“It’s been a marathon project, but we have made it to the top of Heartbreak Hill,” said Robert Zarnetske, the General Services Administration’s New England head, in a statement. Zarnetske said that although there is a long way to go, for him “the finish line is in sight”: a new transportation research building, estimated to be complete in four to five years.

But for the institute, the process will be a lot longer as it works with the city in the years ahead on a final zoning package and development of the site. A similar process on Main Street took years to negotiate, broke ground last year and could take a decade to complete.

The institute will kick off that process with a pair of community meetings Feb. 9, one at noon and one at 6 p.m.

Its redevelopment of Volpe is an “investment,” said Israel Ruiz, MIT’s executive vice president and treasurer. The transaction will increase the institute’s investment property ownership in Cambridge to about 102 acres from 92 acres – all taxable because it’s used for commercial purposes; last year the institute paid $45 million in property taxes.

Steve Marsh, head of real estate for the MIT Investment Management Co., said that since there was no design for the new transportation building yet, there was no good estimate of how much of the $750 million would cover its cost. Marsh said an estimate provided to the government was “not a very helpful number.”

In late 2015, HR&A Advisors did a study for the Cambridge Redevelopment Authority that estimated the land value of the Volpe parcel at $283 million. But that number was “intentionally designed to be a conservative investment,” said Tom Evans, executive director of the authority.

“It was also designed to think about it from the perspective of a traditional development entity like a [real estate investment trust] that would be thinking as a horizontal developer with certain exit strategies and so forth. MIT is a different type of development entity, much more of a long-term hold and more patient capital than a lot of other developers. That’s probably part of the difference,” Evans said. “They just operate on a different time horizon.”

Marsh said that Skidmore, Owings & Merrill was selected from a shortlist that included Goody Clancy & Associates, as well as Elkus Manfredi, which has designed several buildings in the Kendall Square area.  Marsh said there were no design concepts or images available, but that the company was selected based on work it had done, including “quite a bit” for the government. The company also built seven buildings along Vassar Street on MIT’s campus from 1957 through 1972.

“They have not done work recently at MIT,” Marsh said. “This is a new opportunity to reintroduce ourselves to SOM.”

Iram Farooq, Cambridge’s head planner, said the company was “a very well-respected architect, and we look forward to working with them. If it transpires in an ideal way, for the city, it won’t be a completely separate element that the city is not engaged in at all.”

Evans said he had worked with the company in San Francisco: “They definitely know their stuff.”

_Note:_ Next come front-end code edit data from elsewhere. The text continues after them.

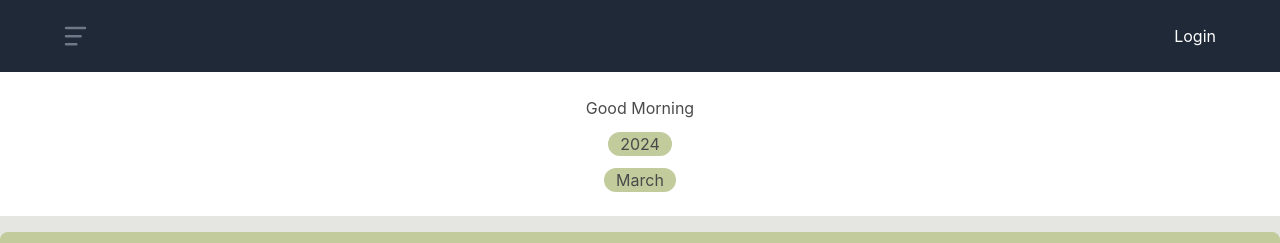
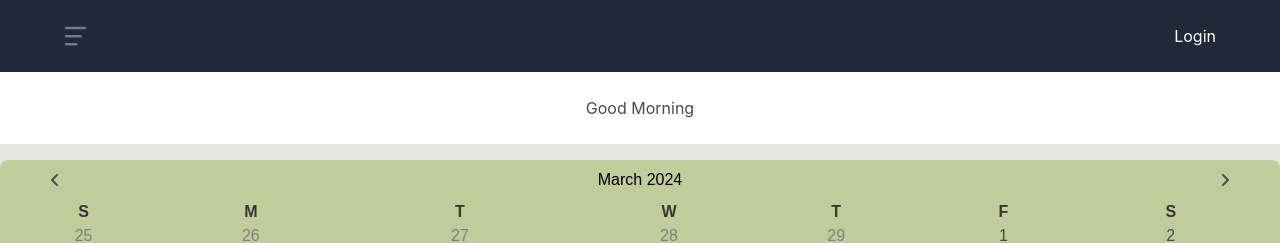
Before and after one commit to porcupine02/finalDevtools, a Vue app in the folder frontend/: page /AllTourCalendar in a window 1280 px wide. Shown: the top 243 px of the page. Built offline with nearby package versions, Linux system fonts and the light colour scheme; no server answers; what vue-sweetalert2 would draw is missing.

Commit message:
Update AllTourCalendar.vue

```diff
--- a/frontend/src/screen/AllTourCalendar.vue
+++ b/frontend/src/screen/AllTourCalendar.vue
@@ -20,10 +20,10 @@ import CheckBill from "../screen/CheckBill.vue";
     <section class="text-center justify-center items-center bg-white py-5" v-if="!showCheckBill">
       <h5>Good Morning</h5>
       <div class="flex text-center justify-center">
-        <h3 class="bg-[#C1CB9C] rounded-full px-3 my-3">{{ this.year }}</h3>
+        <!-- <h3 class="bg-[#C1CB9C] rounded-full px-3 my-3">{{ this.year }}</h3> -->
       </div>
       <div class="flex text-center justify-center">
-        <h3 class="bg-[#C1CB9C] rounded-full px-3">{{ this.textmonth[this.month] }}</h3>
+        <!-- <h3 class="bg-[#C1CB9C] rounded-full px-3">{{ this.textmonth[this.month] }}</h3> -->
       </div>
     </section>
     <section>
```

The institute has created a 10-member committee to advise on plans and zoning for the site, led by former faculty chairman and  aeronautics and astronautics professor Steven R. Hall, according to Karen Gleason, MIT’s associate provost. Gleason said the committee would include herself, one undergraduate and one graduate student, representatives of all of five of the institute’s schools, and faculty experts from architecture and urban planning. A preliminary list of members includes architecture professors Hashim Sarkis and James Wescoat, and urban planning professor P. Christopher Zegras.

GSA declined to release additional details on the finances, asking reporters to file Freedom of Information Act requests for copies of the agreement.